Court action is probably less of a concern than reputational difficulties; organisers should consider a strategy and try to stick to the strategy consistently and with clear communication. The courts are slowly grinding to a halt and if an organiser simply could not pay, or decided not to pay, then the holder of the entry would need to raise a claim in the courts for recovery of their payment.
Race organisers may also wish to look for government and business support if any is made available, that they can access.
Until such time as it is outlawed to have public gatherings (made illegal as a matter of law), the decisions being taken to cancel races, etc, are further to guidance only and so are being made at the instigation of the race organiser themselves. This means that there is likely to be no possible way to safely rely on force majeure in any dispute or enquiry about ticket refund.
Similarly, it is unlikely that insurance will help the organiser, but they should check whatever insurance they have – and preferably before any action is taken.
Legal status of race organiser
Not all race organisers will be constituted in the same way; some will be limited companies, others will be companies limited by guarantee and others will be clubs and associations, possibly even sole traders. The ultimate potential impact will be different on a limited company than it would be on a local athletics club and therefore there may be ultimately different considerations for different organisers.
Shareholders in limited companies will typically not be personally liable for any of the debts of the company, other than for the amount already invested in the company and for any unpaid amount on the shares in the company, if any. If a significant demand for refunds is likely to cause financial issues then in the first instance, limited companies suffering (or anticipating) such difficulties should consider proactively engaging with creditors and other stakeholders with a view to negotiating short term breathing space and ensuring the business is able to continue trading, or, indeed a capital injection would be needed or insolvency considered.
That may be true also for sole traders or clubs and associations, but the mitigation measures will only go so far. Ultimately, if a refund is due and is not paid, then an action for repayment could follow and a number of actions would create significant personal liability.
Race organisers need to look to alternative solutions, for if no express entitlement exists to a refund, entrants and spectators may still expect to receive a refund. The funds received may have been spent; the challenge to meet all of the requests may be too great. And the organiser will wish to ensure that, in these difficult times, they seek to maintain goodwill with entrants and spectators.
runbritain – guidance note 3
The Government announced on 17 March support for businesses through the Coronavirus Business Interruption Loan Scheme. A new temporary Coronavirus Business Interruption Loan Scheme, delivered by the British Business Bank, will launch next week to support businesses to access bank lending and overdrafts. The government will provide lenders with a guarantee of 80% on each loan (subject to a per-lender cap on claims) to give lenders further confidence in continuing to provide finance to SMEs. The government will not charge businesses or banks for this guarantee, and the Scheme will support loans of up to £5 million in value. Businesses can access the first 6 months of that finance interest free, as government will cover the first 6 months of interest payments.
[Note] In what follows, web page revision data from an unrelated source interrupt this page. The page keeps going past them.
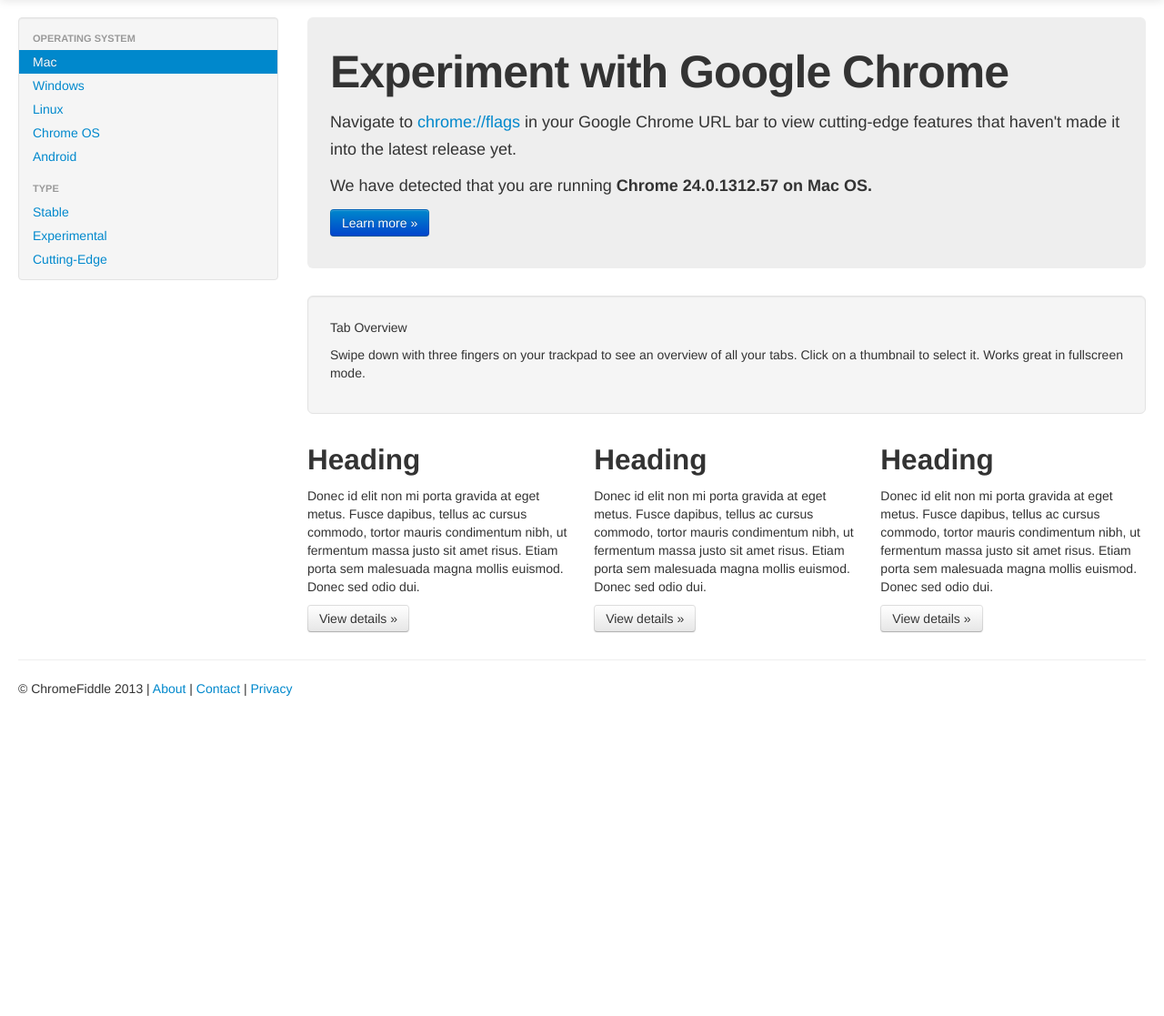
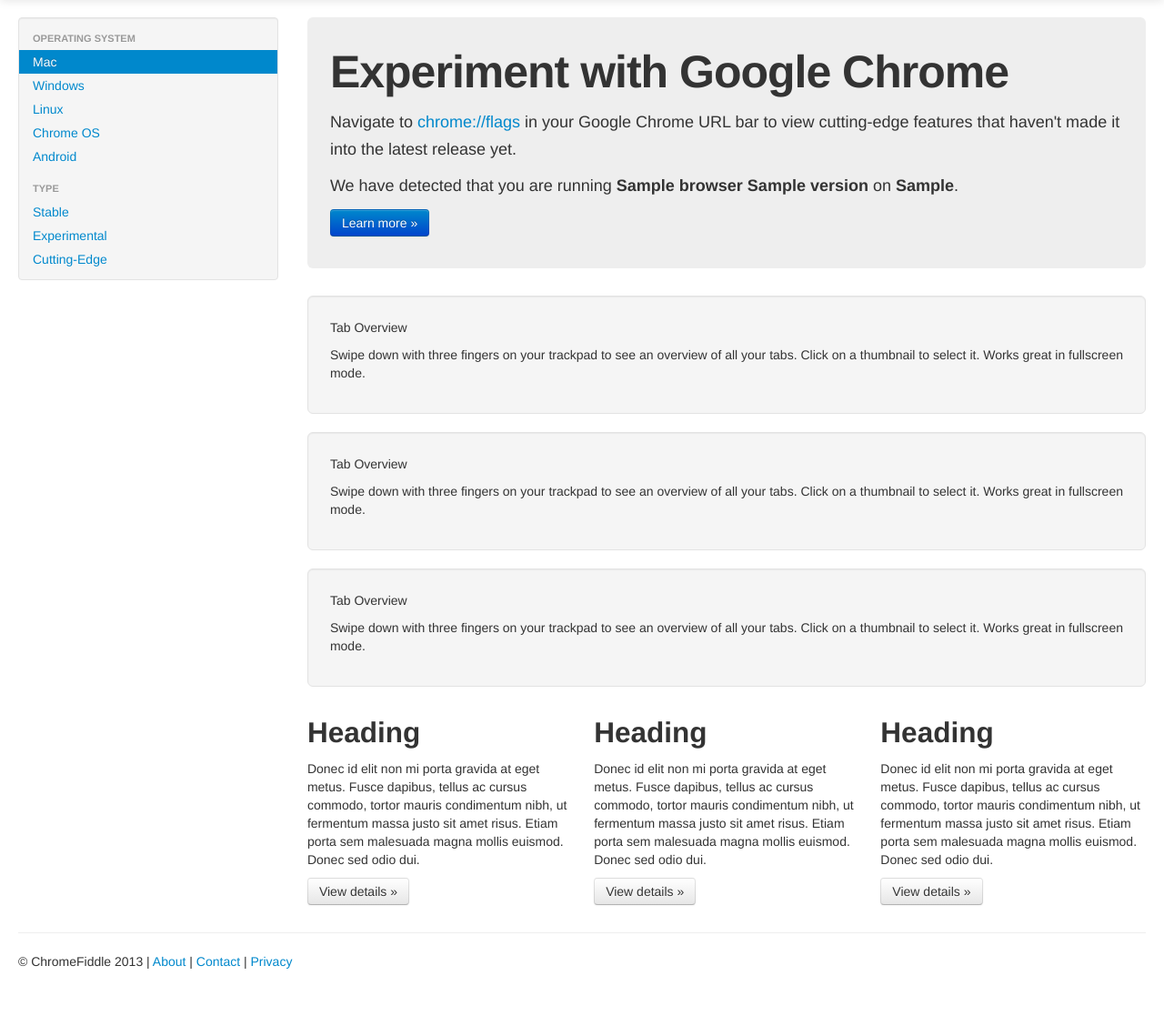
Before and after one commit to peterfschaadt/chromefiddle, a Django app: template flags/templates/home.html in a window 1280 px wide. Shown: the part 41-1158 px from the top of the page at 91% size. Before the commit the page ends 806 px from the top, so only its background shows below. Run offline with Django 3.2, Linux system fonts and the light colour scheme; the template is opened without the code that fills it: most values are stand-ins (such as "Sample title", 1, 10 or a date in 2020); parts of the project's set-up code (start-up, migrations or seed data) failed here and were passed over; some libraries are stand-ins or nearby versions.

Commit message:
Updated home template.

```diff
--- a/flags/templates/home.html
+++ b/flags/templates/home.html
@@ -23,9 +23,21 @@
         <div class="hero-unit">
           <h1>Experiment with Google Chrome</h1>
           <p>Navigate to <a href="chrome://flags" target="_blank">chrome://flags</a> in your Google Chrome URL bar to view cutting-edge features that haven't made it into the latest release yet.</p>
-      <p>We have detected that you are running <strong>Chrome 24.0.1312.57 on Mac OS.</strong></p>
+          <p>We have detected that you are running <strong>{{ browser.name }} {{ browser.version }}</strong> on <strong>{{ os }}</strong>.</p>
           <p><a class="btn btn-primary btn-medium">Learn more »</a></p>
         </div>
+        <div class="row-fluid">
+          <div class="span12 well well-large">
+            <p>Tab Overview</p>
+            <p>Swipe down with three fingers on your trackpad to see an overview of all your tabs. Click on a thumbnail to select it. Works great in fullscreen mode.</p>
+          </div>
+        </div><!--/row-->
+        <div class="row-fluid">
+          <div class="span12 well well-large">
+            <p>Tab Overview</p>
+            <p>Swipe down with three fingers on your trackpad to see an overview of all your tabs. Click on a thumbnail to select it. Works great in fullscreen mode.</p>
+          </div>
+        </div><!--/row-->
         <div class="row-fluid">
           <div class="span12 well well-large">
             <p>Tab Overview</p>
```
Lines whose indentation alone changed are shown as unchanged.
This system may assist race organisers in meeting some costs associated with cancellation or postponement of races where a large number of entrants are seeking refunds from the race organisers.
Guidance Notes to Race Organisers on Refunds